With no images included, output each entry below exactly as it appears.

+-------+

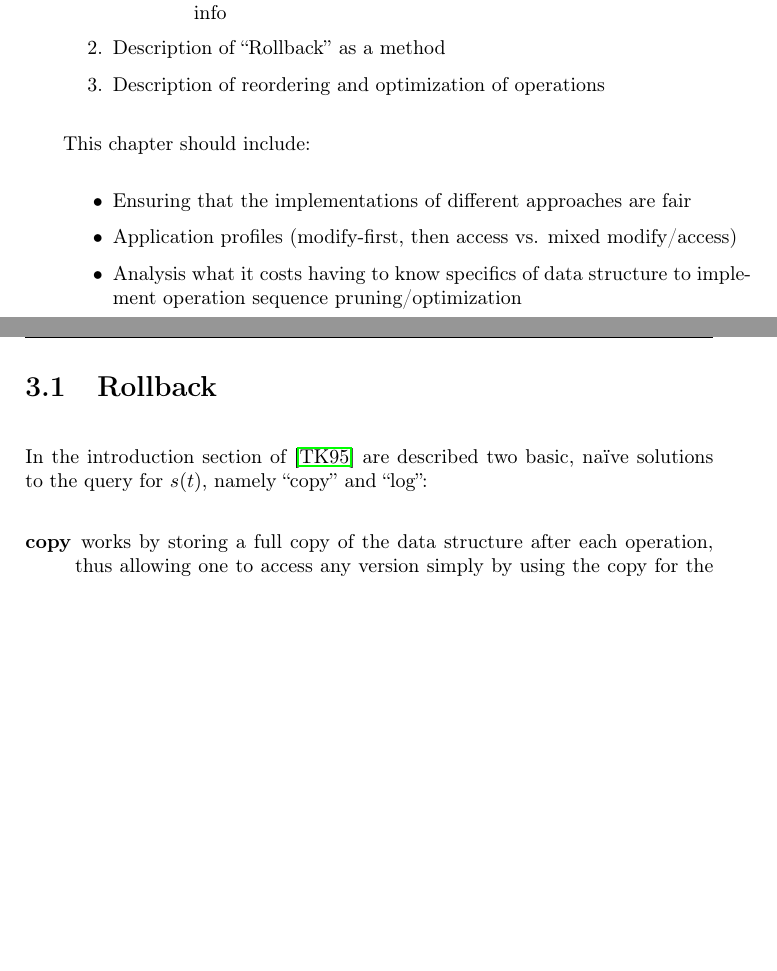
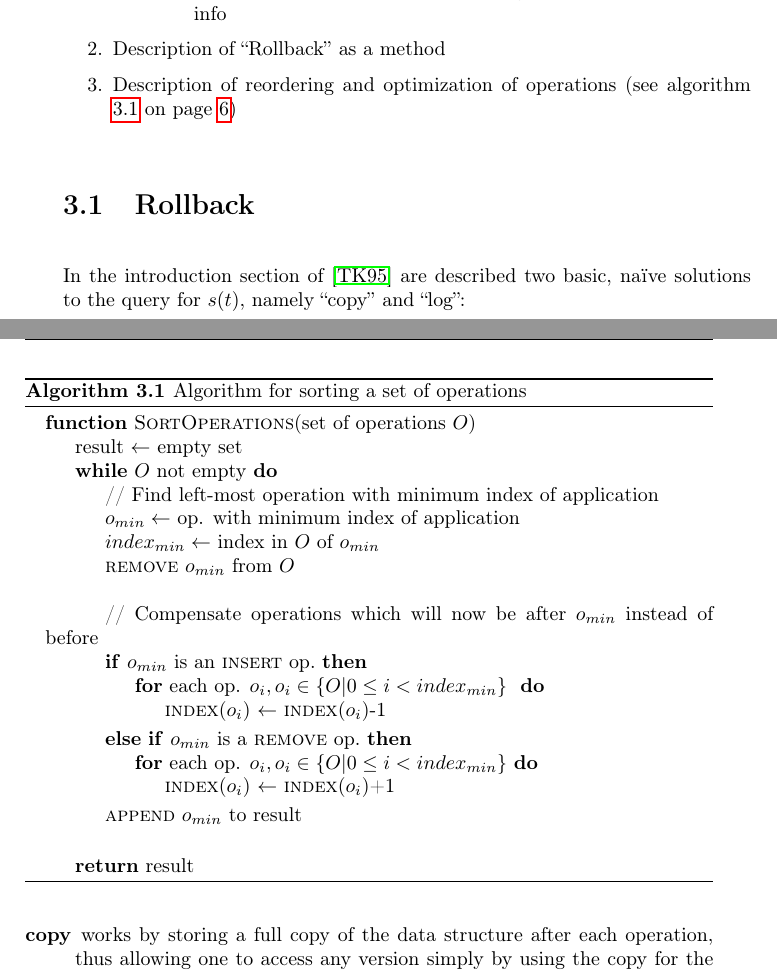
Before and after one commit to ETK/persistent-ds-cplusplus, a LaTeX thesis (report/Thesis.tex, which reads report/Method.tex): two parts of pages 13 and 14 of 27, joined at a grey line, cut so that both start at the same text, the shorter picture padded with empty space. Compiled offline with pdfLaTeX.

Commit message:
* Write algorithm for op. srorting

```diff
--- a/report/Method.tex
+++ b/report/Method.tex
@@ -17,18 +17,48 @@
     \end{enumerate}
   \end{enumerate}
   \item Description of ``Rollback'' as a method
-  \item Description of reordering and optimization of operations
+  \item Description of reordering and optimization of operations (see algorithm \ref{alg:opsort} on page \pageref{alg:opsort})
 \end{enumerate}
+
+\begin{algorithm}[!h]
+  \caption{Algorithm for sorting a set of operations}
+  \label{alg:opsort}
+  \begin{algorithmic}
+    \Function {SortOperations}{set of operations $O$}
+      \State result $\gets$ empty set
+      \While {$O$ not empty}
+        \State // Find left-most operation with minimum index of application
+        \State $o_{min} \gets$ op. with minimum index of application
+        \State $index_{min} \gets$ index in $O$ of $o_{min}$
+        \State \textsc{remove} $o_{min}$ from $O$
+        \Statex
+        \State // Compensate operations which will now be after $o_{min}$ instead of before
+        \If {$o_{min}$ is an \textsc{insert} op.}
+          \For {each op. $o_i,o_i\in \left\{O | 0\le i<index_{min}\right\}$ }
+            \State \textsc{index}($o_i$) $\gets$ \textsc{index}($o_i$)-1
+          \EndFor
+        \ElsIf {$o_{min}$ is a \textsc{remove} op.}
+          \For {each op. $o_i,o_i\in \left\{O | 0\le i<index_{min}\right\}$}
+            \State \textsc{index}($o_i$) $\gets$ \textsc{index}($o_i$)+1
+          \EndFor
+        \EndIf
+        \State \textsc{append} $o_{min}$ to result
+      \EndWhile
+      \Statex
+      \State \Return result
+    \EndFunction
+  \end{algorithmic}
+\end{algorithm}
 
 
 
-This chapter should include:
-\begin{itemize}
-  \item Ensuring that the implementations of different approaches are fair
-  \item Application profiles (modify-first, then access vs. mixed modify/access)
-  \item Analysis what it costs having to know specifics of data structure to
-  implement operation sequence pruning/optimization
-\end{itemize}
+%This chapter should include:
+%\begin{itemize}
+%  \item Ensuring that the implementations of different approaches are fair
+%  \item Application profiles (modify-first, then access vs. mixed modify/access)
+%  \item Analysis what it costs having to know specifics of data structure to
+%  implement operation sequence pruning/optimization
+%\end{itemize}
 
 \section{Rollback}
 
```
Also changed, not shown: report/Method.tex (16 more changed lines), 1 other file.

+-------+

#### TASK RESULT:
Before and after one commit to ETK/persistent-ds-cplusplus, a LaTeX thesis (report/Thesis.tex, which reads report/Method.tex): two parts of pages 13 and 14 of 27, joined at a grey line, cut so that both start at the same text, the shorter picture padded with empty space. Compiled offline with pdfLaTeX.

Commit message:
* Write algorithm for op. srorting

```diff
--- a/report/Method.tex
+++ b/report/Method.tex
@@ -17,18 +17,48 @@
     \end{enumerate}
   \end{enumerate}
   \item Description of ``Rollback'' as a method
-  \item Description of reordering and optimization of operations
+  \item Description of reordering and optimization of operations (see algorithm \ref{alg:opsort} on page \pageref{alg:opsort})
 \end{enumerate}
+
+\begin{algorithm}[!h]
+  \caption{Algorithm for sorting a set of operations}
+  \label{alg:opsort}
+  \begin{algorithmic}
+    \Function {SortOperations}{set of operations $O$}
+      \State result $\gets$ empty set
+      \While {$O$ not empty}
+        \State // Find left-most operation with minimum index of application
+        \State $o_{min} \gets$ op. with minimum index of application
+        \State $index_{min} \gets$ index in $O$ of $o_{min}$
+        \State \textsc{remove} $o_{min}$ from $O$
+        \Statex
+        \State // Compensate operations which will now be after $o_{min}$ instead of before
+        \If {$o_{min}$ is an \textsc{insert} op.}
+          \For {each op. $o_i,o_i\in \left\{O | 0\le i<index_{min}\right\}$ }
+            \State \textsc{index}($o_i$) $\gets$ \textsc{index}($o_i$)-1
+          \EndFor
+        \ElsIf {$o_{min}$ is a \textsc{remove} op.}
+          \For {each op. $o_i,o_i\in \left\{O | 0\le i<index_{min}\right\}$}
+            \State \textsc{index}($o_i$) $\gets$ \textsc{index}($o_i$)+1
+          \EndFor
+        \EndIf
+        \State \textsc{append} $o_{min}$ to result
+      \EndWhile
+      \Statex
+      \State \Return result
+    \EndFunction
+  \end{algorithmic}
+\end{algorithm}
 
 
 
-This chapter should include:
-\begin{itemize}
-  \item Ensuring that the implementations of different approaches are fair
-  \item Application profiles (modify-first, then access vs. mixed modify/access)
-  \item Analysis what it costs having to know specifics of data structure to
-  implement operation sequence pruning/optimization
-\end{itemize}
+%This chapter should include:
+%\begin{itemize}
+%  \item Ensuring that the implementations of different approaches are fair
+%  \item Application profiles (modify-first, then access vs. mixed modify/access)
+%  \item Analysis what it costs having to know specifics of data structure to
+%  implement operation sequence pruning/optimization
+%\end{itemize}
 
 \section{Rollback}
 
```
Also changed, not shown: report/Method.tex (16 more changed lines), 1 other file.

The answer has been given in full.